by Meir Shalev
Published by Canongate Books
331 pages, 2000
Reviewed by Andrea MacPherson
With his fourth novel, Four Meals (titled The Loves of Judith in alternate editions) Meir Shalev creates a compelling, intimate narrative with prose that is as seamless as an exhalation of breath.

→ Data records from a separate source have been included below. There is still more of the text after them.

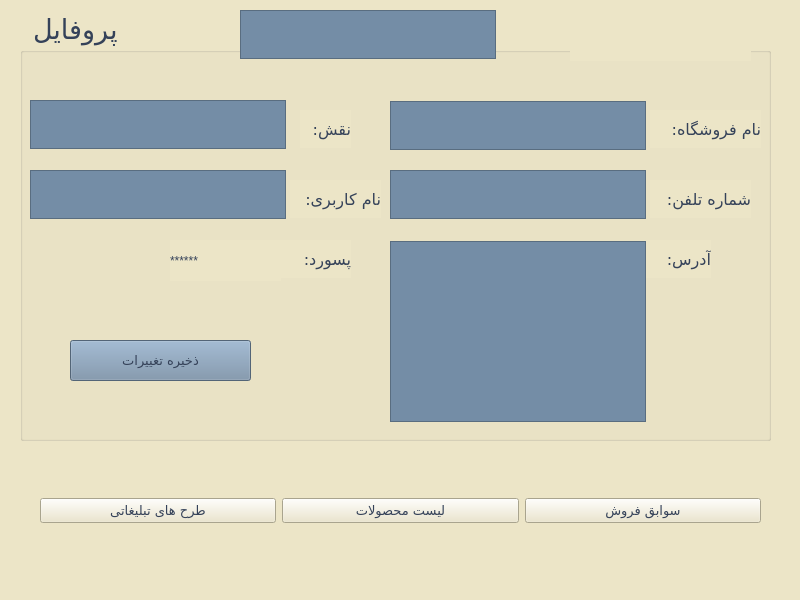
AP-projects-4001/metagoofill, file Project_Ap/customerprof.ui: the form before one commit.
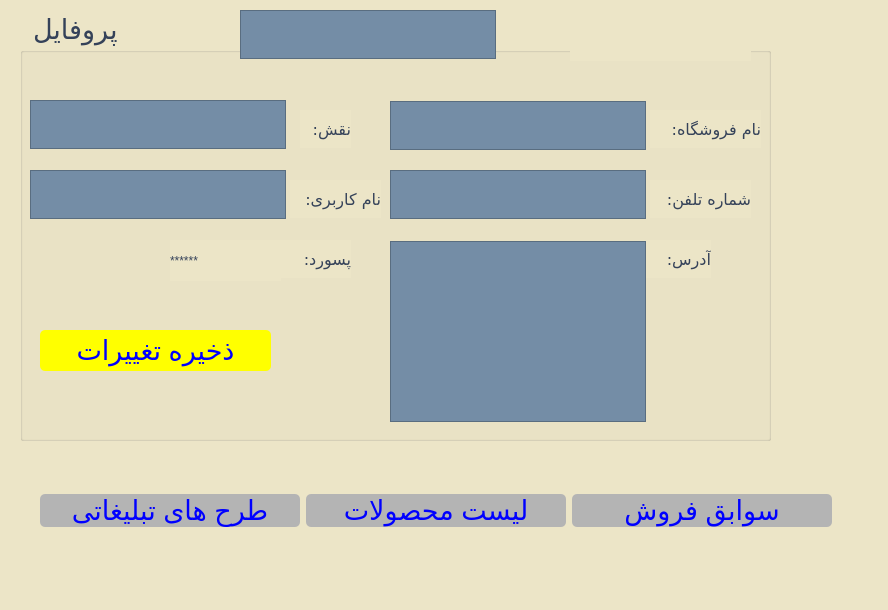
The form after the commit.

```diff
--- a/Project_Ap/customerprof.ui
+++ b/Project_Ap/customerprof.ui
@@ -6,8 +6,8 @@
    <rect>
     <x>0</x>
     <y>0</y>
-    <width>800</width>
-    <height>600</height>
+    <width>888</width>
+    <height>610</height>
    </rect>
   </property>
   <property name="windowTitle">
@@ -22,7 +22,7 @@
      <rect>
       <x>40</x>
       <y>480</y>
-      <width>721</width>
+      <width>792</width>
       <height>61</height>
      </rect>
     </property>
@@ -31,12 +31,30 @@
       <widget class="QPushButton" name="pushButton_3">
        <property name="font">
         <font>
-         <family>Lalezar</family>
-         <pointsize>10</pointsize>
+         <family>MS Shell Dlg 2</family>
+         <pointsize>20</pointsize>
+         <weight>50</weight>
+         <italic>false</italic>
+         <bold>false</bold>
         </font>
        </property>
        <property name="styleSheet">
-        <string notr="true">color: rgb(53, 66, 89);
+        <string notr="true">QPushButton#pushButton_3 {
+	font: 20pt &quot;MS Shell Dlg 2&quot;;
+padding-left: 20px;
+padding-right: 20px;
+border-radius: 5px;
+background-color: rgb(180, 180, 180);
+color: blue;
+}
+
+QPushButton#pushButton_3:hover {
+	background-color: rgb(43, 255, 185);
+border-style: solid;
+ border-width: 1px;
+	border-color: rgb(245, 179, 1);
+	color: rgb(241, 182, 88);
+}
 </string>
        </property>
        <property name="text">
@@ -48,13 +66,24 @@
       <widget class="QPushButton" name="pushButton_2">
        <property name="font">
         <font>
-         <family>Lalezar</family>
-         <pointsize>10</pointsize>
+         <family>MS Shell Dlg 2</family>
+         <pointsize>20</pointsize>
+         <weight>50</weight>
+         <italic>false</italic>
+         <bold>false</bold>
         </font>
        </property>
        <property name="styleSheet">
-        <string notr="true">
-color: rgb(53, 66, 89);</string>
+        <string notr="true">QPushButton#pushButton_2 {
+	font: 20pt &quot;MS Shell Dlg 2&quot;;
+padding-left: 20px;
+padding-right: 20px;
+border-radius: 5px;
+background-color: rgb(180, 180, 180);
+color: blue;
+}
+
+</string>
        </property>
        <property name="text">
         <string>لیست محصولات</string>
@@ -65,13 +94,24 @@
       <widget class="QPushButton" name="pushButton">
        <property name="font">
         <font>
-         <family>Lalezar</family>
-         <pointsize>10</pointsize>
+         <family>MS Shell Dlg 2</family>
+         <pointsize>20</pointsize>
+         <weight>50</weight>
+         <italic>false</italic>
+         <bold>false</bold>
         </font>
        </property>
        <property name="styleSheet">
-        <string notr="true">
-color: rgb(53, 66, 89);</string>
+        <string notr="true">QPushButton#pushButton {
+font: 20pt &quot;MS Shell Dlg 2&quot;;
+padding-left: 20px;
+padding-right: 20px;
+border-radius: 5px;
+	background-color: rgb(180, 180, 180);
+color: blue;
+}
+
+</string>
        </property>
        <property name="text">
         <string>سوابق فروش</string>
@@ -99,6 +139,7 @@
      <font>
       <family>Lalezar</family>
       <pointsize>20</pointsize>
+      <weight>50</weight>
       <bold>false</bold>
      </font>
     </property>
@@ -246,21 +287,39 @@
     <widget class="QPushButton" name="pushButton_4">
      <property name="geometry">
       <rect>
-       <x>50</x>
-       <y>330</y>
-       <width>181</width>
+       <x>20</x>
+       <y>320</y>
+       <width>231</width>
        <height>41</height>
       </rect>
      </property>
      <property name="font">
       <font>
-       <family>Lalezar</family>
-       <pointsize>10</pointsize>
+       <family>MS Shell Dlg 2</family>
+       <pointsize>20</pointsize>
+       <weight>50</weight>
+       <italic>false</italic>
+       <bold>false</bold>
       </font>
      </property>
      <property name="styleSheet">
-      <string notr="true">color: rgb(53, 66, 89);
-background-color: rgb(116, 141, 166);</string>
+      <string notr="true">QPushButton#pushButton_4 {
+	font: 20pt &quot;MS Shell Dlg 2&quot;;
+padding-left: 20px;
+padding-right: 20px;
+border-radius: 5px;
+background: yellow;
+color: blue;
+}
+
+QPushButton#pushButton_4:hover {
+	background-color: rgb(43, 255, 185);
+border-style: solid;
+ border-width: 1px;
+	border-color: rgb(245, 179, 1);
+	color: rgb(241, 182, 88);
+}
+</string>
      </property>
      <property name="text">
       <string>ذخیره تغییرات</string>
```
Left out of the diff: 6 changed lines with no effect on the pictures.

Originally written in Hebrew, Four Meals is a novel about hidden intimacies and forgotten pasts, structured around four meals the narrator, Zayde, has with one of his fathers, Jacob Sheinfeld. Zayde, who has been named "grandfather" by his mother, in an attempt to thwart any threat to her son's life and has grown up in the precarious position of being, at once, fatherless and claimed by three separate men as their own. Between the two World Wars, Zayde's mother, Judith, comes to a small Palestinian village, mourning the disappearance of her daughter. In this small village, three men find themselves helplessly in love with Judith: Moshe Rabinovitch, Judith's employer, a forlorn widower who forever searches for a lost childhood braid of hair; Globerman, a rough, deceptive cattle dealer who drinks grappa with her in the afternoon; and Jacob Sheinfeld, a shy canary breeder who loses his beautiful wife over his insatiable love for Judith. And in this village, as well, Judith becomes pregnant with Zayde and raises him alone in Moshe's cowshed, refusing to acknowledge his parentage. As such, Judith remains a mystery throughout her short life, even to her only son.

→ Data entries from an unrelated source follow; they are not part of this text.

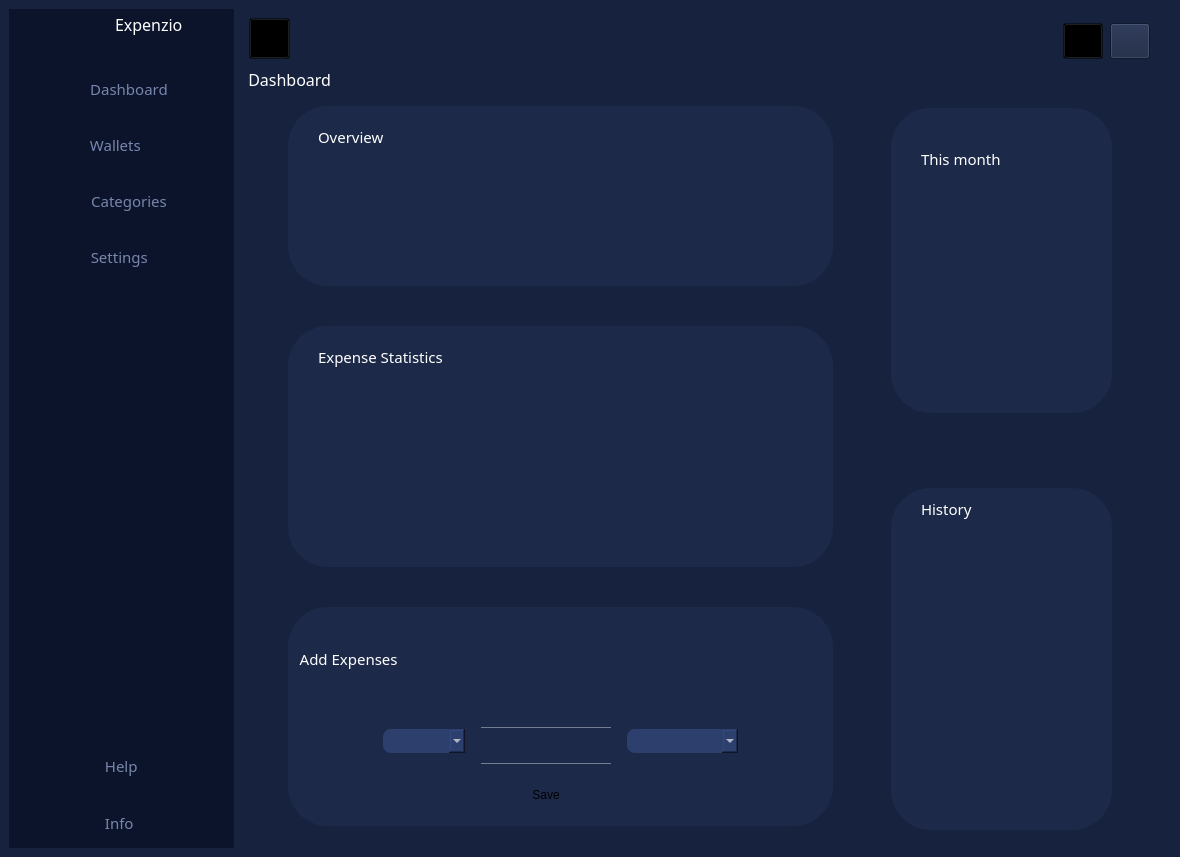
First picture: the form in HOMEWINDOW3.ui, repository v4sud3v/MINI-PROJECT, before the edit.
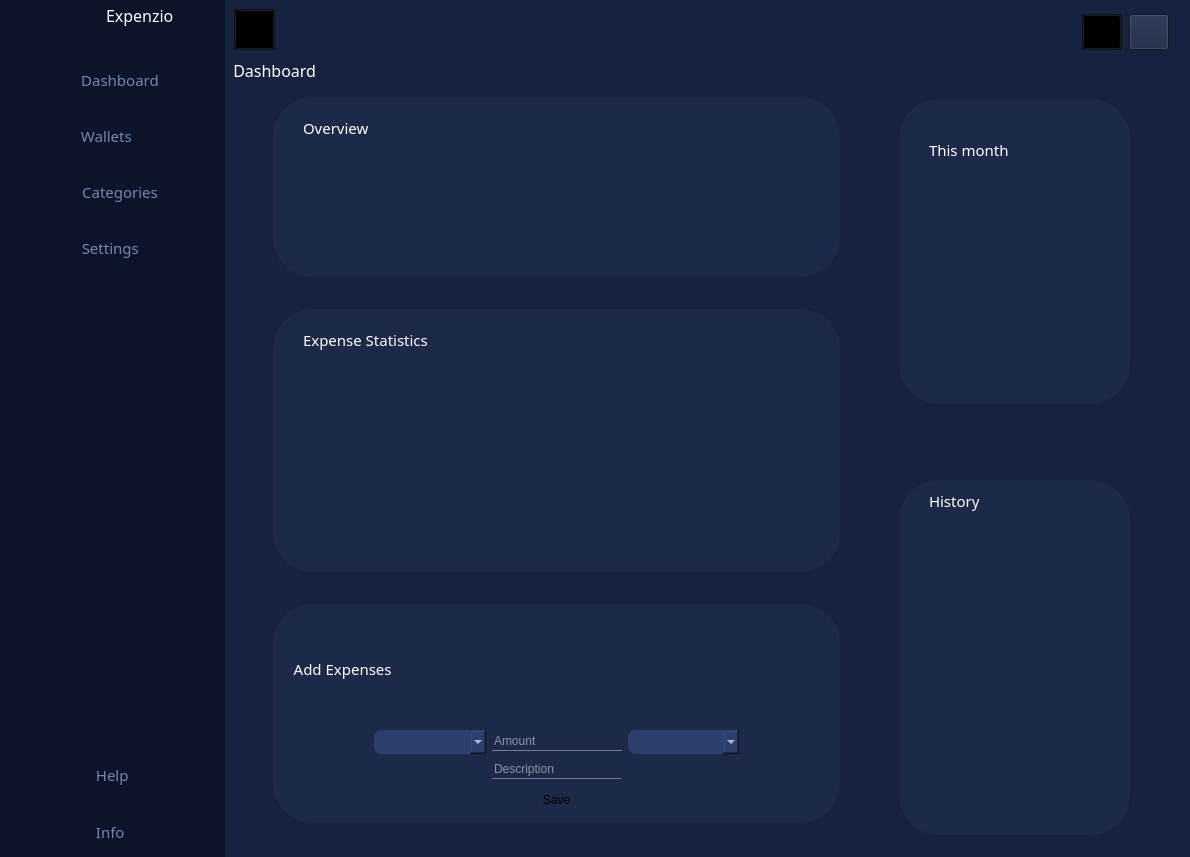
Second picture: the form after the edit. Icons and pictures are not drawn.

What changed in the file:
```diff
--- a/HOMEWINDOW3.ui
+++ b/HOMEWINDOW3.ui
@@ -6,7 +6,7 @@
    <rect>
     <x>0</x>
     <y>0</y>
-    <width>1180</width>
+    <width>1190</width>
     <height>857</height>
    </rect>
   </property>
@@ -29,6 +29,21 @@
 </string>
    </property>
    <layout class="QHBoxLayout" name="horizontalLayout_4">
+    <property name="spacing">
+     <number>0</number>
+    </property>
+    <property name="leftMargin">
+     <number>0</number>
+    </property>
+    <property name="topMargin">
+     <number>0</number>
+    </property>
+    <property name="rightMargin">
+     <number>0</number>
+    </property>
+    <property name="bottomMargin">
+     <number>0</number>
+    </property>
     <item>
      <layout class="QHBoxLayout" name="leftmenu">
       <property name="spacing">
@@ -1103,10 +1118,16 @@
                 <number>31</number>
                </property>
                <property name="bottomMargin">
-                <number>9</number>
+                <number>34</number>
                </property>
                <item>
                 <widget class="QFrame" name="overview_frame">
+                 <property name="sizePolicy">
+                  <sizepolicy hsizetype="MinimumExpanding" vsizetype="MinimumExpanding">
+                   <horstretch>0</horstretch>
+                   <verstretch>0</verstretch>
+                  </sizepolicy>
+                 </property>
                  <property name="minimumSize">
                   <size>
                    <width>496</width>
@@ -1176,10 +1197,16 @@
                </item>
                <item>
                 <widget class="QFrame" name="Statistics_frame">
+                 <property name="sizePolicy">
+                  <sizepolicy hsizetype="Maximum" vsizetype="MinimumExpanding">
+                   <horstretch>0</horstretch>
+                   <verstretch>0</verstretch>
+                  </sizepolicy>
+                 </property>
                  <property name="minimumSize">
                   <size>
-                   <width>500</width>
-                   <height>241</height>
+                   <width>567</width>
+                   <height>263</height>
                   </size>
                  </property>
                  <property name="styleSheet">
@@ -1259,8 +1286,11 @@
     image:url(:/icon/icons/chevron-down.svg);
 	width: 0;
 }
-QLineEdit{
+#amount,#description{
 border-bottom-color: rgb(255, 255, 255);
+border-bottom: 1px solid;
+color: rgb(255, 255, 255);
+border-color:rgba(255, 255, 255,100);
 }</string>
                  </property>
                  <property name="frameShape">
@@ -1272,22 +1302,9 @@
                  <property name="lineWidth">
                   <number>0</number>
                  </property>
-                 <layout class="QVBoxLayout" name="verticalLayout_14">
-                  <property name="spacing">
-                   <number>0</number>
-                  </property>
-                  <property name="leftMargin">
-                   <number>0</number>
-                  </property>
-                  <property name="topMargin">
-                   <number>0</number>
-                  </property>
-                  <property name="rightMargin">
-                   <number>0</number>
-                  </property>
-                  <property name="bottomMargin">
-                   <number>13</number>
-                  </property>
+                 <layout class="QVBoxLayout" name="verticalLayout_13">
+                  <item>
+                   <layout class="QVBoxLayout" name="verticalLayout_12">
                   <item>
                    <layout class="QHBoxLayout" name="horizontalLayout_7">
                     <property name="rightMargin">
@@ -1334,7 +1351,7 @@
                    </layout>
                   </item>
                   <item>
-                   <layout class="QHBoxLayout" name="horizontalLayout_8">
+                     <layout class="QHBoxLayout" name="horizontalLayout_10">
                     <item>
                      <spacer name="horizontalSpacer_11">
                       <property name="orientation">
@@ -1349,23 +1366,117 @@
                      </spacer>
                     </item>
                     <item>
+                       <layout class="QVBoxLayout" name="verticalLayout_11">
+                        <item>
                      <layout class="QHBoxLayout" name="horizontalLayout_5">
                       <property name="spacing">
-                       <number>16</number>
-                      </property>
-                      <item>
-                       <layout class="QVBoxLayout" name="verticalLayout_13">
-                        <property name="spacing">
-                         <number>11</number>
+                           <number>6</number>
                         </property>
                         <item>
                          <widget class="QComboBox" name="group_">
                           <property name="minimumSize">
                            <size>
+                              <width>112</width>
+                              <height>0</height>
+                             </size>
+                            </property>
+                            <property name="maximumSize">
+                             <size>
+                              <width>16777215</width>
+                              <height>16777215</height>
+                             </size>
+                            </property>
+                            <property name="sizeIncrement">
+                             <size>
                             <width>0</width>
                             <height>0</height>
                            </size>
                           </property>
+                            <property name="font">
+                             <font>
+                              <family>Century Gothic</family>
+                              <pointsize>11</pointsize>
+                              <weight>50</weight>
+                              <italic>false</italic>
+                              <bold>false</bold>
+                             </font>
+                            </property>
+                            <property name="layoutDirection">
+                             <enum>Qt::LeftToRight</enum>
+                            </property>
+                            <property name="styleSheet">
+                             <string notr="true">*{color:#fff;
+background-color: rgb(45, 63, 109);
+border-radius:8px;}
+QComboBox{
+	padding-left: 20px;
+
+}
+QComboBox::drop-down {
+	
+	image: url(:/icon/icons/chevron-down.svg);
+    width: 16px;
+    height: 16px;
+	border: none;
+	padding: 3px
+}
+
+</string>
+                            </property>
+                            <property name="editable">
+                             <bool>false</bool>
+                            </property>
+                            <property name="currentText">
+                             <string/>
+                            </property>
+                            <property name="currentIndex">
+                             <number>-1</number>
+                            </property>
+                            <property name="iconSize">
+                             <size>
+                              <width>20</width>
+                              <height>20</height>
+                             </size>
+                            </property>
+                            <item>
+                             <property name="text">
+                              <string>Item1</string>
+                             </property>
+                            </item>
+                            <item>
+                             <property name="text">
+                              <string>Item 2</string>
+                             </property>
+                            </item>
+                           </widget>
+                          </item>
+                          <item>
+                           <widget class="QLineEdit" name="amount">
+                            <property name="minimumSize">
+                             <size>
+                              <width>130</width>
+                              <height>19</height>
+                             </size>
+                            </property>
+                            <property name="whatsThis">
+                             <string/>
+                            </property>
+                            <property name="styleSheet">
+                             <string notr="true"/>
+                            </property>
+                            <property name="placeholderText">
+                             <string>Amount</string>
+                            </property>
+                           </widget>
+                          </item>
+                          <item>
+                           <widget class="QComboBox" name="comboBox_2">
+                            <property name="minimumSize">
+                             <size>
+                              <width>111</width>
+                              <height>0</height>
+                             </size>
+                            </property>
                           <property name="maximumSize">
                            <size>
                             <width>16777215</width>
@@ -1433,6 +1544,13 @@
                           </item>
                          </widget>
                         </item>
+                         </layout>
+                        </item>
+                        <item>
+                         <layout class="QHBoxLayout" name="horizontalLayout_8">
+                          <property name="spacing">
+                           <number>6</number>
+                          </property>
                         <item>
                          <spacer name="horizontalSpacer_5">
                           <property name="orientation">
@@ -1440,12 +1558,49 @@
                           </property>
                           <property name="sizeHint" stdset="0">
                            <size>
-                            <width>40</width>
+                              <width>112</width>
                             <height>20</height>
                            </size>
                           </property>
                          </spacer>
                         </item>
+                          <item>
+                           <widget class="QLineEdit" name="description">
+                            <property name="minimumSize">
+                             <size>
+                              <width>129</width>
+                              <height>19</height>
+                             </size>
+                            </property>
+                            <property name="styleSheet">
+                             <string notr="true">
+</string>
+                            </property>
+                            <property name="text">
+                             <string/>
+                            </property>
+                            <property name="placeholderText">
+                             <string>Description</string>
+                            </property>
+                           </widget>
+                          </item>
+                          <item>
+                           <spacer name="horizontalSpacer_6">
+                            <property name="orientation">
+                             <enum>Qt::Horizontal</enum>
+                            </property>
+                            <property name="sizeHint" stdset="0">
+                             <size>
+                              <width>111</width>
+                              <height>20</height>
+                             </size>
+                            </property>
+                           </spacer>
+                          </item>
+                         </layout>
+                        </item>
+                        <item>
+                         <layout class="QHBoxLayout" name="horizontalLayout_9">
                         <item>
                          <spacer name="horizontalSpacer_7">
                           <property name="orientation">
@@ -1459,42 +1614,6 @@
                           </property>
                          </spacer>
                         </item>
-                       </layout>
-                      </item>
-                      <item>
-                       <layout class="QVBoxLayout" name="verticalLayout_11">
-                        <property name="spacing">
-                         <number>16</number>
-                        </property>
-                        <item>
-                         <widget class="QLineEdit" name="lineEdit">
-                          <property name="whatsThis">
-                           <string/>
-                          </property>
-                          <property name="styleSheet">
-                           <string notr="true">border-bottom: 1px solid;
-border-color:rgba(255, 255, 255,100)
-
-</string>
-                          </property>
-                         </widget>
-                        </item>
-                        <item>
-                         <widget class="QLineEdit" name="lineEdit_2">
-                          <property name="minimumSize">
-                           <size>
-                            <width>130</width>
-                            <height>19</height>
-                           </size>
-                          </property>
-                          <property name="styleSheet">
-                           <string notr="true">border-bottom: 1px solid;
-border-color:rgba(255, 255, 255,100)
-
-</string>
-                          </property>
-                         </widget>
-                        </item>
                         <item>
                          <widget class="QPushButton" name="pushButton">
                           <property name="sizePolicy">
@@ -1524,98 +1643,6 @@
                           </property>
                          </widget>
                         </item>
-                       </layout>
-                      </item>
-                      <item>
-                       <layout class="QVBoxLayout" name="verticalLayout_12">
-                        <item>
-                         <widget class="QComboBox" name="comboBox_2">
-                          <property name="minimumSize">
-                           <size>
-                            <width>111</width>
-                            <height>0</height>
-                           </size>
-                          </property>
-                          <property name="maximumSize">
-                           <size>
-                            <width>16777215</width>
-                            <height>16777215</height>
-                           </size>
-                          </property>
-                          <property name="sizeIncrement">
-                           <size>
-                            <width>0</width>
-                            <height>0</height>
-                           </size>
-                          </property>
-                          <property name="font">
-                           <font>
-                            <family>Century Gothic</family>
-                            <pointsize>11</pointsize>
-                            <weight>50</weight>
-                            <italic>false</italic>
-                            <bold>false</bold>
-                           </font>
-                          </property>
-                          <property name="layoutDirection">
-                           <enum>Qt::LeftToRight</enum>
-                          </property>
-                          <property name="styleSheet">
-                           <string notr="true">*{color:#fff;
-background-color: rgb(45, 63, 109);
-border-radius:8px;}
-QComboBox{
-	padding-left: 20px;
-
-}
-QComboBox::drop-down {
-	
-	image: url(:/icon/icons/chevron-down.svg);
-    width: 16px;
-    height: 16px;
-	border: none;
-	padding: 3px
-}
-
-</string>
-                          </property>
-                          <property name="editable">
-                           <bool>false</bool>
-                          </property>
-                          <property name="currentIndex">
-                           <number>-1</number>
-                          </property>
-                          <property name="iconSize">
-                           <size>
-                            <width>20</width>
-                            <height>20</height>
-                           </size>
-                          </property>
-                          <item>
-                           <property name="text">
-                            <string>Item1</string>
-                           </property>
-                          </item>
-                          <item>
-                           <property name="text">
-                            <string>Item 2</string>
-                           </property>
-                          </item>
-                         </widget>
-                        </item>
-                        <item>
-                         <spacer name="horizontalSpacer_6">
-                          <property name="orientation">
-                           <enum>Qt::Horizontal</enum>
-                          </property>
-                          <property name="sizeHint" stdset="0">
-                           <size>
-                            <width>40</width>
-                            <height>20</height>
-                           </size>
-                          </property>
-                         </spacer>
-                        </item>
                         <item>
                          <spacer name="horizontalSpacer_8">
                           <property name="orientation">
@@ -1649,6 +1676,8 @@
                    </layout>
                   </item>
                  </layout>
+                  </item>
+                 </layout>
                 </widget>
                </item>
               </layout>
@@ -1672,13 +1701,19 @@
                 <number>2</number>
                </property>
                <property name="bottomMargin">
-                <number>10</number>
+                <number>34</number>
                </property>
                <item>
                 <widget class="QFrame" name="Monthly_frame">
+                 <property name="sizePolicy">
+                  <sizepolicy hsizetype="MinimumExpanding" vsizetype="MinimumExpanding">
+                   <horstretch>0</horstretch>
+                   <verstretch>0</verstretch>
+                  </sizepolicy>
+                 </property>
                  <property name="minimumSize">
                   <size>
-                   <width>221</width>
+                   <width>231</width>
                    <height>305</height>
                   </size>
                  </property>
@@ -1751,10 +1786,16 @@
                </item>
                <item>
                 <widget class="QFrame" name="History_frame">
+                 <property name="sizePolicy">
+                  <sizepolicy hsizetype="MinimumExpanding" vsizetype="MinimumExpanding">
+                   <horstretch>0</horstretch>
+                   <verstretch>0</verstretch>
+                  </sizepolicy>
+                 </property>
                  <property name="minimumSize">
                   <size>
-                   <width>221</width>
-                   <height>342</height>
+                   <width>231</width>
+                   <height>355</height>
                   </size>
                  </property>
                  <property name="maximumSize">
```
Lines whose indentation alone changed are shown as unchanged.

After Judith's untimely death, the three men together raise and care for Zayde. These relationships serve as catalysts for the young boy. He gleans fragments of his mother from the three men to create, finally, a whole woman and begins to understand her strange, sad life.
The crisp, clean prose of Four Meals immediately swallows you into the world of Zayde, a world shrouded by Fate and destiny; the intimate details and interwoven personal histories of both the people who have touched Zayde's life and the small village he is inexplicably drawn back to creates a rich tapestry. Shalev masterfully creates memorable characters with simple, succinct descriptions, so distinctive that each can be recognized by awkward speeches in hot kitchens or a swayed walk through an orange orchard. As such, the village and its inhabitants become as tangible as the four meals Zayde and Jacob consume.
Shalev creates a lush novel, as visual as it is aural, by sprinkling the text with swift, poetic observations of human nature veiled as the small gifts of advice bestowed on Zayde by his three fathers, twinkling and gem-like:
'See, that's what I told you a minute ago, Zayde, you don't need big reasons to love a woman. And the size of the love has nothing to do with the size of the reason. Sometimes one word she says is enough. Sometimes only the line of a hip, like a poppy stem. And sometimes its how her lips look when she says "seven" or "thirteen". Look and see, with "seven" the lips are starting out like with a kiss. Then you see the teeth are touching the lips a moment to make the "v". And then the mouth is opening a little... like this... se-ven. See? And with "thirteen", the tip of the tongue is touching the top of the mouth at the end.'
Shalev sustains the magical, mythic quality of Four Meals through to the end with the inclusion of a ghostlike man who can imitate human forms, voices and actions, a trusting androgynous cow named Rachel, who seems to remind Judith of her lost daughter, an impossible boulder Moshe Rabinovitch once lifted, which now sits in his front yard and freed canaries that find their way back to Jacob's open cages.
In this manner, Shalev has created a strange, lovely world where anything is possible, where a boy may be raised as a girl until puberty; where cows, canaries and crows all act as emissaries of fate; where three men may collectively be the father of a child who, miraculously, resembles all three; and where snow may fall in deserts, in order to reunite the brothers Fate, Chance and Luck. Four Meals is a haunting novel, masterfully translated into English, losing none of its poetic beauty and wistful voice. | July 2000
Andrea MacPherson is a Vancouver-based writer who recently completed her first novel. Her work has appeared in The Antigonish Review, The Glow Within, Chameleon and Descant. She is the poetry editor for Prism International.